Bill: But you are unique. You were at least able to help spot that right. And take that back as a hey, you’re cured here, something that’s is now looking to be more of a trend versus just a single thing that happened month on month.
Mohamed: Absolutely right. We put all these reports together. We give it to the client. We provide them with our feedback, what our view of what’s going on. And then a good CEO, a good leader would take that information. Go back to the team and try to figure that figure, that piece out.
Bill: And this is what I think has been so cool. Knowing you over the years is really seen how you’ve been really challenging the typical definition of what it looks like to work with an accountant, bookkeeper.
Mohamed: I mean, at the end of the day, it’s typically a very reactive relationship and being able to surface this type of data. That’s significant advice that equated to real dollars.
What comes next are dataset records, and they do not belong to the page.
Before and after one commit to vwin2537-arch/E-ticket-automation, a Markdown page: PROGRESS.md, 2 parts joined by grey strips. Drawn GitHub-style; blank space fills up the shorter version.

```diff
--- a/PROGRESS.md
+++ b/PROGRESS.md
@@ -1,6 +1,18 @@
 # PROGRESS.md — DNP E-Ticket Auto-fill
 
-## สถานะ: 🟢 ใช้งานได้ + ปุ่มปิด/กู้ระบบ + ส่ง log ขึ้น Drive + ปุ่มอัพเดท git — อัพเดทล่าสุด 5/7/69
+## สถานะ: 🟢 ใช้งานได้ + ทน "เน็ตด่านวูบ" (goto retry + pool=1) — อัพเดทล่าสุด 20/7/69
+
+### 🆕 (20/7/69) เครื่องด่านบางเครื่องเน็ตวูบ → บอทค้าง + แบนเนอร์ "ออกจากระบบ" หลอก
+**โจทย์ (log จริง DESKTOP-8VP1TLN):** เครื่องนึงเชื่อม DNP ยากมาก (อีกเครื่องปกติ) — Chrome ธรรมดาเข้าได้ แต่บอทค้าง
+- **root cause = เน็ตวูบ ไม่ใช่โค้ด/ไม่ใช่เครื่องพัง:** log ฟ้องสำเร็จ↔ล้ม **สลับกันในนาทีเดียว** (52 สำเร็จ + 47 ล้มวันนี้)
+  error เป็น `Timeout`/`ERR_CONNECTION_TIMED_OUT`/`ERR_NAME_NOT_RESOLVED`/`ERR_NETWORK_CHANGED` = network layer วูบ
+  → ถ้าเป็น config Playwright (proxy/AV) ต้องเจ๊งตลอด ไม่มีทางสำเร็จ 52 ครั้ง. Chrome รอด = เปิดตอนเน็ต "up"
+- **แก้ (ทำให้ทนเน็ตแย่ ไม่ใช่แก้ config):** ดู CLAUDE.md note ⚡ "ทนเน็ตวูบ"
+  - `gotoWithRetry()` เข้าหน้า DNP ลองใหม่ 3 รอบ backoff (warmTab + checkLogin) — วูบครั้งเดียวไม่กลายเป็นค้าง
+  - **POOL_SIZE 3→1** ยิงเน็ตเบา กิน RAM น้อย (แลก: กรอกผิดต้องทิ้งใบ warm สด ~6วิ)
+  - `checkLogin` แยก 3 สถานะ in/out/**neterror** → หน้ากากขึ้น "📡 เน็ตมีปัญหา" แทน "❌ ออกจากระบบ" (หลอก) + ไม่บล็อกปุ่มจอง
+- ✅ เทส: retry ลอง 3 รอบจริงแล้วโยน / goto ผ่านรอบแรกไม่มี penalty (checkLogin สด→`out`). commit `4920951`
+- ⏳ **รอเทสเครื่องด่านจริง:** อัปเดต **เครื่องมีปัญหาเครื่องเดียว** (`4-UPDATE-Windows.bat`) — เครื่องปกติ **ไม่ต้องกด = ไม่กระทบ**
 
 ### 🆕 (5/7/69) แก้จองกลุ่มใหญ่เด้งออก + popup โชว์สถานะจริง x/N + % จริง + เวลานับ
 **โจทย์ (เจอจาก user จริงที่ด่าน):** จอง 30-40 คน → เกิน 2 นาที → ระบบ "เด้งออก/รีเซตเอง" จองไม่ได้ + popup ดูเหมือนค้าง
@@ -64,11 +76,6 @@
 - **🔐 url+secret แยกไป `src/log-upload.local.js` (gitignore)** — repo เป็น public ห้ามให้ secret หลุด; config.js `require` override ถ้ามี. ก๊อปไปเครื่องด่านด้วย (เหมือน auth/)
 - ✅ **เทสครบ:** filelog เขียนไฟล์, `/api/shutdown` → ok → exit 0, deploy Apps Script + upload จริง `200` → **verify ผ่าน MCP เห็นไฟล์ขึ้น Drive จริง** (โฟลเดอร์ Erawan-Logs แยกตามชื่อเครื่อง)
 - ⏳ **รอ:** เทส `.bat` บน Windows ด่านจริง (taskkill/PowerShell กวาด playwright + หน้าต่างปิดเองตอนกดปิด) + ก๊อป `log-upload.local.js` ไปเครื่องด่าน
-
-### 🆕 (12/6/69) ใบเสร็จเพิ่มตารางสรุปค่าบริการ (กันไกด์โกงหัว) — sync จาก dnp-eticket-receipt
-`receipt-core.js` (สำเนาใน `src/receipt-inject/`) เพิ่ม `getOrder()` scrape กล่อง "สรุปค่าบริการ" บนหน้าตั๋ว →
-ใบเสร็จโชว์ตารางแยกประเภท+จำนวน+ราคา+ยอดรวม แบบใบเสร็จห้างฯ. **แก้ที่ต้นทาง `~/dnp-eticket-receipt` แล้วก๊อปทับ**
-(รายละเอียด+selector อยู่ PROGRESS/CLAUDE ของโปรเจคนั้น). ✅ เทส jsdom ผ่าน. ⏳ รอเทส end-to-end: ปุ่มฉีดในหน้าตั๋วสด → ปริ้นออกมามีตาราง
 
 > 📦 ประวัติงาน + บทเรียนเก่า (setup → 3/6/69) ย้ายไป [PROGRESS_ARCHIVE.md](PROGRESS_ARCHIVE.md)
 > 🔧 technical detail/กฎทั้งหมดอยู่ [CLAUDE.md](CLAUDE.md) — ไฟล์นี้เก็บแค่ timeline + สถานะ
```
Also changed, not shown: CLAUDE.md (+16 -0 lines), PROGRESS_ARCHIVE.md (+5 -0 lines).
Bill: Absolutely, appreciate it. Well, listen, this is this has been fantastic. I think one of the questions that I’m faced with is, hey, at the end of the day, are you running your practice as profitably as you could or are you using technology to help deliver that impact with any closing remarks or dark thoughts on your bottom in?
Mohamed: We’re happy to come and kind of assess what’s going on with your current accounting process. Well, number one I am a designated accountant, but I actually don’t do anything with the taxes. So that relationship that a dentist or a medical office have with a tax accountant, that relationship stays the same. What we do is we would come in and kind of understand your workflow in terms of accounting and bookkeeping. We will implement accounting tools or technology stack to optimize the delivery of financial reports and financial systems. And then we can set up the targets. The KPI is the budget for Foreign Office. And then at year end, we work with the tax accountant to kind of give them that information that they need for tax purposes. So our goal is to really help dentists and medical providers really understand what’s going on in the practice, help them grow their business and alleviate that stress, the stress of not knowing. I don’t know if I’m making money. I don’t know what’s going on with my practice. We eliminate that stress or reduce it sounds like in many respects kind of complement the work that’s already happening. But just tie it together, right?
Bill: Absolutely. Absolutely. Well, listen, hey, this has been a lot of fun. And thanks for thanks for helping me be part of it.
Mohamed: Appreciate it. Well, thank you. Thank you for this webinar. Hope this has value for everybody here for sure. Thanks, Mark. OK. Take care.